Loretta Lynn’s recent masterpiece Van Lear Rose brought about several changes to the music scene: it got Lynn MTV (well, MTV2) airplay, added fringe jackets to Lynn’s buddy/producer Jack White’s wardrobe, and, most importantly, it proved that country and garage could share a bed. Detroit trio the Hard Lessons took the, um, easy lessons imparted by Van Lear Rose to heart. Their debut, Gasoline, is a great mix of crunching garage guitars (they are from the Motor City, after all) and bold, twangy, countrified female vocals that hits the mark more often than not.
Really, co-lead singer (more about the other “co-” in a minute) Korin Cox is more indebted to country/soul chanteuses Neko Case and Dusty Springfield than she is to Lynn, but she shares a brassiness with all three women. “That Other Girl” could be a track from the 1960s that got lost somewhere between Memphis and Detroit, and only now is surfacing in 2005. Cox exhibits a bluesy swagger on “All Over This Town”—she sounds like Case fronting the 45s (one of my dream collaborations, if you must know)—and she strikes a blow for feminism/monogamy on “How It Is With Me” as she tells a beau “If I belong to you / Then you belong to me / That’s how it is with me”.
Lest you think the album is nothing but loping countryish tunes, sung by some countryfried torch singer, I assure you that Gasoline is a rock record, through and through. In fact, it’s the other co-lead singer/guitarist, Agostine Visocchi, who keeps the Hard Lessons decidedly in the rock camp. (In the interest of mentioning everybody in the band, drummer Christophe Zajac-Denek also keeps a rockin’ beat.) Visocchi bangs out a sleazy guitar line and fuzzed out vocals on the opener, “Feel Alright”, and on many of the band’s duets—“Share Your Vanity”, “Feedback Loop”—Visocchi plays the role of snarler, while Cox is the charmer; they’re like a more garage-y version of Young Heart Attack’s Chris Hodge and Jennifer Stephens… except that, unlike Hodge, Visocchi can actually sing.
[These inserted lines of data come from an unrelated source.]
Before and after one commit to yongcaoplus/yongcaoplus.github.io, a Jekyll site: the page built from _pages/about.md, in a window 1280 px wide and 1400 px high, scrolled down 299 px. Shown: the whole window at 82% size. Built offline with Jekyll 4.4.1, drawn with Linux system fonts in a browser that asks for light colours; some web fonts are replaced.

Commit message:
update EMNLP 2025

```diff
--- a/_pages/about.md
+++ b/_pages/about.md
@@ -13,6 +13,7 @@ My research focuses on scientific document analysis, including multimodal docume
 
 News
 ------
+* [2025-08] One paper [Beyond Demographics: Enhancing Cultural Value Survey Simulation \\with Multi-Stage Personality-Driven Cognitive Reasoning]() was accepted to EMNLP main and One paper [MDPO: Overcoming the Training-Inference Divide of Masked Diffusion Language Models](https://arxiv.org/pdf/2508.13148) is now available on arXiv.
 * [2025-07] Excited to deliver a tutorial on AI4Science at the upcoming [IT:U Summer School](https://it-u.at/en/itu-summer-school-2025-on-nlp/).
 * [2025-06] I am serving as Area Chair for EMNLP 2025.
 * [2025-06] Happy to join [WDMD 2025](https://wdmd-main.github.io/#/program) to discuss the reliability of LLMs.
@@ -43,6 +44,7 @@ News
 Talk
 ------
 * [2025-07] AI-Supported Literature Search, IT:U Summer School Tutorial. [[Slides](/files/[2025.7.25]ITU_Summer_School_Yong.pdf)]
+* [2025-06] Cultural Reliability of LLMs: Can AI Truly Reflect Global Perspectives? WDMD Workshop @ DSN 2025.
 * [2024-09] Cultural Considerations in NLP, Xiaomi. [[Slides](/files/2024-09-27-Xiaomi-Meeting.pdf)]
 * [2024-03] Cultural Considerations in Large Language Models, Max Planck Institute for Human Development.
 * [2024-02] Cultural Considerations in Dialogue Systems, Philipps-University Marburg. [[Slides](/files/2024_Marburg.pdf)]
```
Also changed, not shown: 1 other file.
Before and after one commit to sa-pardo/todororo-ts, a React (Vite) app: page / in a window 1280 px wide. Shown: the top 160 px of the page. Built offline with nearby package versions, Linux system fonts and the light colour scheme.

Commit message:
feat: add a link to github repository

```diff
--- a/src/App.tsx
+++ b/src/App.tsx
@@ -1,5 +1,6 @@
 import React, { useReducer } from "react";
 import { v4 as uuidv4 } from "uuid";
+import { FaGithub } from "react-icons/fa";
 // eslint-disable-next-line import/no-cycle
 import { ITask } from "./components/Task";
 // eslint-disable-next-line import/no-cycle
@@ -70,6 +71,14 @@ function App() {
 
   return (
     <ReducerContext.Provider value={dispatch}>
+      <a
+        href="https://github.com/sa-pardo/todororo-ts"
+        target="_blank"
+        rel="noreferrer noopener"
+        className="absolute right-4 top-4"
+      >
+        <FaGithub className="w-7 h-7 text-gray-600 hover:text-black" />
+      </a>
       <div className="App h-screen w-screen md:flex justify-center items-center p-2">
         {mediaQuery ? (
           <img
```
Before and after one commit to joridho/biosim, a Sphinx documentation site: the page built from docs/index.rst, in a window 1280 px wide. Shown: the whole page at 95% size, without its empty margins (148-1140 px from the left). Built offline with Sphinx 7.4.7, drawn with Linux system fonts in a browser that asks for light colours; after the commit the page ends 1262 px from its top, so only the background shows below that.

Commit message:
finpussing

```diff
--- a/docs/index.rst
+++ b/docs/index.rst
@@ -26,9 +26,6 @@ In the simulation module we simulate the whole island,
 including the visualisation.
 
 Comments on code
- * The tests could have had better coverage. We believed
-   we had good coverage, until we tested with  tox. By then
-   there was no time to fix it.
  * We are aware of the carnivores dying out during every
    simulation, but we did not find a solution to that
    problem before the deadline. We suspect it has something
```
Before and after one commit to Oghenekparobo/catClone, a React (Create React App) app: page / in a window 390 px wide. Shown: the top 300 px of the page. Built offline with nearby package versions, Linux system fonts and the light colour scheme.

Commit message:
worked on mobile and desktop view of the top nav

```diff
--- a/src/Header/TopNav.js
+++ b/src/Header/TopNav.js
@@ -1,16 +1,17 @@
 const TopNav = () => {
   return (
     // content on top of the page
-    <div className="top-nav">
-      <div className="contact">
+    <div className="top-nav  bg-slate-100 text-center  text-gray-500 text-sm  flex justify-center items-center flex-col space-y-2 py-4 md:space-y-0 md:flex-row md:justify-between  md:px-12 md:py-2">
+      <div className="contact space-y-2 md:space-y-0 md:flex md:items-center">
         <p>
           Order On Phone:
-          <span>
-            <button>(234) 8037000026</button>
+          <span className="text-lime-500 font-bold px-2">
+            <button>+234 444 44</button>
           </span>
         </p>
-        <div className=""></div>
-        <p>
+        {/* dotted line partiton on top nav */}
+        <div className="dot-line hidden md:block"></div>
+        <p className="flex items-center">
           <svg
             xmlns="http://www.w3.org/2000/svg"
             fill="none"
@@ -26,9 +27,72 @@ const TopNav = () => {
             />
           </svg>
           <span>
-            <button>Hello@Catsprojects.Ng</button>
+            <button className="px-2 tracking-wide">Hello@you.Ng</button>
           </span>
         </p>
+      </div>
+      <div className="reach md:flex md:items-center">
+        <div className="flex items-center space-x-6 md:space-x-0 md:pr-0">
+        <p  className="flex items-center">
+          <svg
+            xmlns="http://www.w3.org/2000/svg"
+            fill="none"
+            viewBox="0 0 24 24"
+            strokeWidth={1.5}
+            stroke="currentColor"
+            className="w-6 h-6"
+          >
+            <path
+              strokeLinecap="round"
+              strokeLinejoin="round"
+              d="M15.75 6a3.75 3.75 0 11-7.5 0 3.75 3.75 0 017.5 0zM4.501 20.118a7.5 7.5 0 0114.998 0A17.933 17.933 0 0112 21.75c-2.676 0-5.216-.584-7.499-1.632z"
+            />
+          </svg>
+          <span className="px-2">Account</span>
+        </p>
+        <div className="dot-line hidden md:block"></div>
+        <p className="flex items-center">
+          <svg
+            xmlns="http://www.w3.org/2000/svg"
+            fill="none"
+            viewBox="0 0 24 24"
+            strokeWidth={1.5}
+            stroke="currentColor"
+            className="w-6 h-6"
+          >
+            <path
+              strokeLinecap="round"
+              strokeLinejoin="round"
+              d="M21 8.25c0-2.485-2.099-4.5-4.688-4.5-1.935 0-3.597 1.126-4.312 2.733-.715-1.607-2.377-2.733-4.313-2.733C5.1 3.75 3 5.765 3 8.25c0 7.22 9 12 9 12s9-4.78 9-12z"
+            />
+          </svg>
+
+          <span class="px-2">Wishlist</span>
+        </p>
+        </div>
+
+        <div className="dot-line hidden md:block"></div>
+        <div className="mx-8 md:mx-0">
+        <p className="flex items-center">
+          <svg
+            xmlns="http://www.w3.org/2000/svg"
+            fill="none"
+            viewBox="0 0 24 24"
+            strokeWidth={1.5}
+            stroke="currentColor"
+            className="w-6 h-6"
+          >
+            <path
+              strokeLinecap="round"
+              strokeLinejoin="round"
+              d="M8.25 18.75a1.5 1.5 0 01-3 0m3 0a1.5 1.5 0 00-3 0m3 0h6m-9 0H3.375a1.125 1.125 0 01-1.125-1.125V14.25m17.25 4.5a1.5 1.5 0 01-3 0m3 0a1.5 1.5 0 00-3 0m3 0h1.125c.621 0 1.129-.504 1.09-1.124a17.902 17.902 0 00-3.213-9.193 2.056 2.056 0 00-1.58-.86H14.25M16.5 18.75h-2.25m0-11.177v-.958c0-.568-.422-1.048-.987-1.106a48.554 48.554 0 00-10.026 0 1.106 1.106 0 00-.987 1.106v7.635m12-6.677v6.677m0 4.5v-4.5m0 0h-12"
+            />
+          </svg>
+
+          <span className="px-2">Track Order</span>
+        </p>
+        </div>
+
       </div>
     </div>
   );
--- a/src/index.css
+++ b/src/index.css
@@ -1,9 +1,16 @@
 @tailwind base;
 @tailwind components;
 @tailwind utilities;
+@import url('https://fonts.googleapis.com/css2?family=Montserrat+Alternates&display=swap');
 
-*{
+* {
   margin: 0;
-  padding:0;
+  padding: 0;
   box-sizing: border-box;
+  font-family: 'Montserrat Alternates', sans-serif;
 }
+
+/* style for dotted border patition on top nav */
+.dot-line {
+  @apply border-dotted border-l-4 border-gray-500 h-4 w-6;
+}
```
On “Milk and Sugar” he quietly notes that he’ll “take milk and sugar in my tea” (is he getting in touch with his Jack White dandy side? Or maybe following fellower Detroiter Brendan Benson, who’s also been known to sing about tea?), before ending with a menacing “I hate everything about you!” Somehow, these two disparate notions fit comfortably in one song. The band also earned the stamp of approval from Dr. Detroit himself, garage guru/producer Jim Diamond, who twiddles the knobs on “Inspired/Admired” and “How It Is With Me”... so they’ve got that going for them, which is nice.
Really, the Hard Lessons should consider themselves lucky that they have two vocalists with different strengths who know how to push and pull against each other and create something greater than the sum of their parts. Detroit is brimming with fantastic garage bands, and without that hook, they’re just another very good rock band fighting for attention in a crowded scene: an MC5-worthy riff here (“Stop! Stop! Stop!”, “Feedback Loop”) a fuzzy, funky keyboard here, courtesy of Cox (“Feel Alright”, “Inspired/Admired”); it’s solid, if unexceptional, material. Fans of Detroit garage will not be disappointed, but vox aside, the Hard Lessons aren’t breaking much new ground. Here’s hoping they take the (cough, cough) lessons learned from Gasoline—More Cox! More country influence!—and apply them to their second disc.